I was listening not simply to the tune but to the spaces in between the notes played. The rests, the quieter sections and steady chords punctuating the melodic notes and felt I was really properly listening to this music at about 4:00am with its due concentration for the first time in my life. In my opinion, this piece of piano music has it all…
I based my thesis on Beethoven’s Piano Sonatas because when I was learning to play one of his Piano Sonatas for my piano diploma, I found his whole story so interesting. Beethoven was not conventional. He often broke away from typical stylistic musical boundaries of his time. He pushed the piano and other instruments to their edge when it came to musical expression. He composed not only piano music but a great many works, including symphonies for the orchestra, despite his struggle with hearing. When it is all too easy to give up, his music inspires me. It reminds me that if someone who loses the ability to hear can continue writing, playing, conducting music… I have zero excuse to stop learning, improving, reflecting and sharing my music. Beethoven had the same hours in the day as us all. 😉
Surely no contradiction is more inexplicable than that a composer slowly but surely losing his hearing was able to compose some of the greatest music ever written.John Suchet, 2002.
One reply to “Are we listening? Or just hearing?”
Some people are natural listeners, but for others listening is a skill that has to be practised patiently. Over time I’ve certainly started properly ‘listening’ to music more – not because I have to, but because I appreciate being able to and because I want to take in as much of it as possible.

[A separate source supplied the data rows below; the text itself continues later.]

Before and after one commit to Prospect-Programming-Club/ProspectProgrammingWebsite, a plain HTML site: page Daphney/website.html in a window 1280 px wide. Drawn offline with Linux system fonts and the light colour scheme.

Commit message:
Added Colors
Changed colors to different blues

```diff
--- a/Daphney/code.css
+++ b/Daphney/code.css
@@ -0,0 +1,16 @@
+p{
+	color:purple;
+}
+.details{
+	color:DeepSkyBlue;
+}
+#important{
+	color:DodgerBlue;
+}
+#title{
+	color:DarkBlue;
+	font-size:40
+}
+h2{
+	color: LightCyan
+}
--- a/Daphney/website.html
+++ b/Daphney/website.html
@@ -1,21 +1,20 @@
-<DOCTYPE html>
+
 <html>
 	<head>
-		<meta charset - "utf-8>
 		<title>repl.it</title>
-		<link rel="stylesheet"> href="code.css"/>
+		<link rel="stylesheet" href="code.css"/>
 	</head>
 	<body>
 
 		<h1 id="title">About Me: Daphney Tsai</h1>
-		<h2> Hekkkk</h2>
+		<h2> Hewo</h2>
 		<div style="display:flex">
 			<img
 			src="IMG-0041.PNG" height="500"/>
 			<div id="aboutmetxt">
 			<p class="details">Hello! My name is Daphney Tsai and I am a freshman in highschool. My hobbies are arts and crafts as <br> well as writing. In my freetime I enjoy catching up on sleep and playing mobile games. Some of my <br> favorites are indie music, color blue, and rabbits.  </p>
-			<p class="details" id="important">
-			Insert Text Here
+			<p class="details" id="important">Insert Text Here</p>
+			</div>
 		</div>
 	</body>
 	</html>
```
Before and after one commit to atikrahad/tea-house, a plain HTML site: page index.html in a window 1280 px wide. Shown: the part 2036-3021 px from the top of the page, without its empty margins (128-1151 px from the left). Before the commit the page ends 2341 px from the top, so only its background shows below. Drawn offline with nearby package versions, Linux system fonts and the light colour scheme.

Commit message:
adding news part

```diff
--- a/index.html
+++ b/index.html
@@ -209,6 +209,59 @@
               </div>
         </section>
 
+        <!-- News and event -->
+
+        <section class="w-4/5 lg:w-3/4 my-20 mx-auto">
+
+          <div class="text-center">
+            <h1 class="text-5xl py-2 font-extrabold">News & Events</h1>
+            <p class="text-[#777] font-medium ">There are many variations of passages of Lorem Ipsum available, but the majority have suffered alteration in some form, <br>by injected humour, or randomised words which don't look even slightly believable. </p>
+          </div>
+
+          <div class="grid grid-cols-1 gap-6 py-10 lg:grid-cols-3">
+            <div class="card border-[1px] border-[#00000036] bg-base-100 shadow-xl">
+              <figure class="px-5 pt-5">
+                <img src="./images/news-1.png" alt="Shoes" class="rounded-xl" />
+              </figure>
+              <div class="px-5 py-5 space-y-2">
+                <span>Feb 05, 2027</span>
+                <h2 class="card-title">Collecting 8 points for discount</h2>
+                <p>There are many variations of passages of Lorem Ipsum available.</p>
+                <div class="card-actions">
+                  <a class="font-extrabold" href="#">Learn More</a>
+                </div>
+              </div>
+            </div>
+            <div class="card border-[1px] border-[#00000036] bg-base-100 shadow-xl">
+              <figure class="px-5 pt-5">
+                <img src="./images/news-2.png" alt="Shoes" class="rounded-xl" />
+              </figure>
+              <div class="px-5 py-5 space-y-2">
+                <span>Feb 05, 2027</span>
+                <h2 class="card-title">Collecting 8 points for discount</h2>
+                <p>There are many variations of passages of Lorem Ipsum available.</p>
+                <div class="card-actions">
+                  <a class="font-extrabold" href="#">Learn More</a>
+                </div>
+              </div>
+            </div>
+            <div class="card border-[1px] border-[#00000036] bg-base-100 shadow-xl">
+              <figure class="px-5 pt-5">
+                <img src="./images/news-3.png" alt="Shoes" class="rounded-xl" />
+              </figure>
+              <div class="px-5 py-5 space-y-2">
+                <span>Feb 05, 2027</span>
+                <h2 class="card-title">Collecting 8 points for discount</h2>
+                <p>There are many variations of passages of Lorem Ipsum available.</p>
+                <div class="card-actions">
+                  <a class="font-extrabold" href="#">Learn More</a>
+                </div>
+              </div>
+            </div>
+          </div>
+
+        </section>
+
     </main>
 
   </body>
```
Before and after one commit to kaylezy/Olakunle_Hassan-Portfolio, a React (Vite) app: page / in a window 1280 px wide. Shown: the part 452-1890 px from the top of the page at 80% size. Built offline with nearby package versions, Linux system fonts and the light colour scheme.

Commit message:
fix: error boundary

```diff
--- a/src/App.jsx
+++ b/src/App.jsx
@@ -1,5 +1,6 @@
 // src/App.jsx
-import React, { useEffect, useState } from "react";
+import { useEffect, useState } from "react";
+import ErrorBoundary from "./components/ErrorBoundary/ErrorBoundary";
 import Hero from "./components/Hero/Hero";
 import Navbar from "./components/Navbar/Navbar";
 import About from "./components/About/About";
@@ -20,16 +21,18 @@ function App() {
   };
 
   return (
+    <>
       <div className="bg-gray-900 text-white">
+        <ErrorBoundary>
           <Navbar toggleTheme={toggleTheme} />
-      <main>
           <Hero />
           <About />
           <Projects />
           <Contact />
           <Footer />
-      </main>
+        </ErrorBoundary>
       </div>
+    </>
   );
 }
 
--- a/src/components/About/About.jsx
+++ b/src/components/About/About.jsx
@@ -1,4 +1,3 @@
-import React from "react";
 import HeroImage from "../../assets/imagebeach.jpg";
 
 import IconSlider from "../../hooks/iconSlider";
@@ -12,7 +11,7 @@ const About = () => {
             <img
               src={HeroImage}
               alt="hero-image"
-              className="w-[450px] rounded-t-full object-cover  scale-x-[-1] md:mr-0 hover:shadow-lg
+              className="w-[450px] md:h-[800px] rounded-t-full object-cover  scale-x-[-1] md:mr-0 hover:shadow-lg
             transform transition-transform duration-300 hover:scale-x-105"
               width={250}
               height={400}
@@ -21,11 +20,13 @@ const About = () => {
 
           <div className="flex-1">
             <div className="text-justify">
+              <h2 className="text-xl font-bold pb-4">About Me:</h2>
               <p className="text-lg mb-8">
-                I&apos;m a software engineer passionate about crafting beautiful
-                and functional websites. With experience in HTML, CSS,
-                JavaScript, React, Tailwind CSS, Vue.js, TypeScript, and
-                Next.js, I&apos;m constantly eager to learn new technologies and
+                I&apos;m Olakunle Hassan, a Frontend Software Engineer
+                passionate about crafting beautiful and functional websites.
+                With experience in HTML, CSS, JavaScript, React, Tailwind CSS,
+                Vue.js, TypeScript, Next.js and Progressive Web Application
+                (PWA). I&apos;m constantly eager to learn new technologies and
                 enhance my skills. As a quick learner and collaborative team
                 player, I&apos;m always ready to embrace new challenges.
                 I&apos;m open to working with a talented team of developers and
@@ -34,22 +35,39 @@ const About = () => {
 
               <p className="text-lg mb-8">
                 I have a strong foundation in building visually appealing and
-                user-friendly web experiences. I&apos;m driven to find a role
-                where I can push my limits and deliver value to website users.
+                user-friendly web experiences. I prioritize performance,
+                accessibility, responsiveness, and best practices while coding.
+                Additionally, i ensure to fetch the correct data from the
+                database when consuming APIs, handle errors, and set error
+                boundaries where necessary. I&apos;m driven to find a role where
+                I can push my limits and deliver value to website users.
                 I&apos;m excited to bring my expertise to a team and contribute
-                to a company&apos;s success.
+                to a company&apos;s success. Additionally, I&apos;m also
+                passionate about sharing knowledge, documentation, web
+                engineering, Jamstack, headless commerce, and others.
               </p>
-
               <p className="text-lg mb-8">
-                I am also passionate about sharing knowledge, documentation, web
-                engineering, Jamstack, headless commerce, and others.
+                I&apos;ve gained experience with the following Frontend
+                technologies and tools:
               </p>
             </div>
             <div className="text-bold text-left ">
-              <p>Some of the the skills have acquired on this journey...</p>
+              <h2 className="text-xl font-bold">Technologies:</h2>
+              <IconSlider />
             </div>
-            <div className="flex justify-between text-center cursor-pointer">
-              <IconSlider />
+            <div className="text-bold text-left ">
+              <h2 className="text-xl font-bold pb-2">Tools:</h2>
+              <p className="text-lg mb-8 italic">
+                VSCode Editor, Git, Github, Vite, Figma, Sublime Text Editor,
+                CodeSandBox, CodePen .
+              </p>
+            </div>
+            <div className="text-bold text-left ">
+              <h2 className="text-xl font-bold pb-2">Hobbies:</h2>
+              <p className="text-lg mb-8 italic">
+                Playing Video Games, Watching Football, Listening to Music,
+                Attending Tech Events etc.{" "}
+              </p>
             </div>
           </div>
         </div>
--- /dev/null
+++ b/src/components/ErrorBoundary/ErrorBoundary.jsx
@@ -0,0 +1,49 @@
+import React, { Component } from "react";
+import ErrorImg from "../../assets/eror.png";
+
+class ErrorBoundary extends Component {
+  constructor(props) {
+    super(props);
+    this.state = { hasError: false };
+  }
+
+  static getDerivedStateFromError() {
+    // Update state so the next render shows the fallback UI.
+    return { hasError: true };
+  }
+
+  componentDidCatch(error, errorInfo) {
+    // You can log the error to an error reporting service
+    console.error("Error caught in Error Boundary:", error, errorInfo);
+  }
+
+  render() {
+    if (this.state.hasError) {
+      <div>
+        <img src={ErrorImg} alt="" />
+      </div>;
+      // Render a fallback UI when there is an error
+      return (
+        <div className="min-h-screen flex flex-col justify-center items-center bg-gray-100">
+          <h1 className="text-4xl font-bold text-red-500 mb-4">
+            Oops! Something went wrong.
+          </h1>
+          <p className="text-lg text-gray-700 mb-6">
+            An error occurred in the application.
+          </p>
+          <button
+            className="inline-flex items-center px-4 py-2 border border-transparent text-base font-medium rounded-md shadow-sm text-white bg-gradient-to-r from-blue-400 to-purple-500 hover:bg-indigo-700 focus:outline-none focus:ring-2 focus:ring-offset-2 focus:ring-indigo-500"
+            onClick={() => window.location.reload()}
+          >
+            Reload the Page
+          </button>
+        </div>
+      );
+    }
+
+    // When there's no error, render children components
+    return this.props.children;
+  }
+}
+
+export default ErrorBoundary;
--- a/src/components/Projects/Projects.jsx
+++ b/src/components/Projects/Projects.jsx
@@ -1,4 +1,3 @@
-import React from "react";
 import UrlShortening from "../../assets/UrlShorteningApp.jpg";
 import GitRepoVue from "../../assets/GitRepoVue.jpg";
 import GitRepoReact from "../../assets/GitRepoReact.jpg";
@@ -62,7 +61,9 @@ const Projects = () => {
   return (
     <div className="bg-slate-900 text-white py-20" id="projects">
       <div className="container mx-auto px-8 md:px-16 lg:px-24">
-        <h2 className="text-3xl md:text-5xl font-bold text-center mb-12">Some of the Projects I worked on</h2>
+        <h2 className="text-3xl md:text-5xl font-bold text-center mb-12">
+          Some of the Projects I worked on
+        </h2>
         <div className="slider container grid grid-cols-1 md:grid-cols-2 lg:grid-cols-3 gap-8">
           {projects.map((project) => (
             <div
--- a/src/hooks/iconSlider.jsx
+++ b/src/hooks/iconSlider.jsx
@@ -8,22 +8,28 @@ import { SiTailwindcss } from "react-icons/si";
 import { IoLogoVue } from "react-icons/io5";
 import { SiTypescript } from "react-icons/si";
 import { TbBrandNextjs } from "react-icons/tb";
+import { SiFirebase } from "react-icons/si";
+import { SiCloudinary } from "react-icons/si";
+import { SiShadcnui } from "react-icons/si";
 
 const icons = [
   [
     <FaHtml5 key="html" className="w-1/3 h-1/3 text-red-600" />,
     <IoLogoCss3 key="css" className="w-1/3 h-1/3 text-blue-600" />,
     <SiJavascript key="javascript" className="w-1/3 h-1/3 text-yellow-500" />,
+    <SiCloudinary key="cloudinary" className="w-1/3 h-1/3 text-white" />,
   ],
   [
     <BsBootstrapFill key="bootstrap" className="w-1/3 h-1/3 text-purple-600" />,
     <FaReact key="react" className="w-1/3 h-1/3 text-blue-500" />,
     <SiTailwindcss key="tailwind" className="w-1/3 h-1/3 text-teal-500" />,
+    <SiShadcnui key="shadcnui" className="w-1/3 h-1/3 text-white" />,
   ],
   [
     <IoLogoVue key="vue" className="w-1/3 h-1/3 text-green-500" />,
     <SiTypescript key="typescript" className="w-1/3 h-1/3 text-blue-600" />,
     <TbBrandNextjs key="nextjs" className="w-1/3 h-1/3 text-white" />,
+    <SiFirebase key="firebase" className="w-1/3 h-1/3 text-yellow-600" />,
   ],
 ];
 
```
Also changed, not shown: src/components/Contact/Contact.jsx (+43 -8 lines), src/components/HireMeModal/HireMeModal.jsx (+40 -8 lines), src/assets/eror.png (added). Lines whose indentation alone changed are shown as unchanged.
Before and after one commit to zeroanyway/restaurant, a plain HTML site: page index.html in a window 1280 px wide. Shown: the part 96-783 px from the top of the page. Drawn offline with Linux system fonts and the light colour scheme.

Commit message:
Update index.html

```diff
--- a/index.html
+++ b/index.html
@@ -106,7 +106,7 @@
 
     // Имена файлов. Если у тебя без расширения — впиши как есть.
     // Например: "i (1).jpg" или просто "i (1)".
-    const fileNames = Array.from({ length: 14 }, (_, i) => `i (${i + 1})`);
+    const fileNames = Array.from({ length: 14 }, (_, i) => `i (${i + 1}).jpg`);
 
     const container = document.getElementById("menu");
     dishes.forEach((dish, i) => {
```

One recent recording that has really blown me away is ‘Good Night, a selection of berceuses by French pianist Bertrand Chamayou. It really brings me in and the music envelops you as you listen. It’s also good for listening at night time!